#### TASK PROMPT
The entries below should be copied exactly and completely.

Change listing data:
▽

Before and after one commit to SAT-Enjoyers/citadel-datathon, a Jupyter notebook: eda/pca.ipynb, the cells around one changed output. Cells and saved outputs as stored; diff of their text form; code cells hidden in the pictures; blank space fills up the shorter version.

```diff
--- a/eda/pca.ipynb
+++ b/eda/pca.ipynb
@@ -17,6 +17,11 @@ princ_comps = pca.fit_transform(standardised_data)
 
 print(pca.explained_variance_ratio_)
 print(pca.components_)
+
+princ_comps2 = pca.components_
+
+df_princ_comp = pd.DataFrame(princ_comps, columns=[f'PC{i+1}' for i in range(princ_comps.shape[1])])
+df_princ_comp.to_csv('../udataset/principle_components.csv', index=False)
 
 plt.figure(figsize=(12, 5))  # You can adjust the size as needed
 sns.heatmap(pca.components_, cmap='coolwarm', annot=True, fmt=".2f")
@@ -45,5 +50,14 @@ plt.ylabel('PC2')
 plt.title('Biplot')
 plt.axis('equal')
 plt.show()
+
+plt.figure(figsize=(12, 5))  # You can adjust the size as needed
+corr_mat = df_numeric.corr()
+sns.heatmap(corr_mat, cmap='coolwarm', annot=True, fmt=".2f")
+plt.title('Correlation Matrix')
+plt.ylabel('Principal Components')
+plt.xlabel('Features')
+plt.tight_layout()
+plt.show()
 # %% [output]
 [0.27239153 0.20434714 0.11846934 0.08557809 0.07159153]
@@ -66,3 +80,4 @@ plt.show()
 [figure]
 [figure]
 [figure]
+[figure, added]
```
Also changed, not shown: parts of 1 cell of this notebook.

△

#### THE ANSWER
Before and after one commit to SAT-Enjoyers/citadel-datathon, a Jupyter notebook: eda/pca.ipynb, the cells around one changed output. Cells and saved outputs as stored; diff of their text form; code cells hidden in the pictures; blank space fills up the shorter version.

```diff
--- a/eda/pca.ipynb
+++ b/eda/pca.ipynb
@@ -17,6 +17,11 @@ princ_comps = pca.fit_transform(standardised_data)
 
 print(pca.explained_variance_ratio_)
 print(pca.components_)
+
+princ_comps2 = pca.components_
+
+df_princ_comp = pd.DataFrame(princ_comps, columns=[f'PC{i+1}' for i in range(princ_comps.shape[1])])
+df_princ_comp.to_csv('../udataset/principle_components.csv', index=False)
 
 plt.figure(figsize=(12, 5))  # You can adjust the size as needed
 sns.heatmap(pca.components_, cmap='coolwarm', annot=True, fmt=".2f")
@@ -45,5 +50,14 @@ plt.ylabel('PC2')
 plt.title('Biplot')
 plt.axis('equal')
 plt.show()
+
+plt.figure(figsize=(12, 5))  # You can adjust the size as needed
+corr_mat = df_numeric.corr()
+sns.heatmap(corr_mat, cmap='coolwarm', annot=True, fmt=".2f")
+plt.title('Correlation Matrix')
+plt.ylabel('Principal Components')
+plt.xlabel('Features')
+plt.tight_layout()
+plt.show()
 # %% [output]
 [0.27239153 0.20434714 0.11846934 0.08557809 0.07159153]
@@ -66,3 +80,4 @@ plt.show()
 [figure]
 [figure]
 [figure]
+[figure, added]
```
Also changed, not shown: parts of 1 cell of this notebook.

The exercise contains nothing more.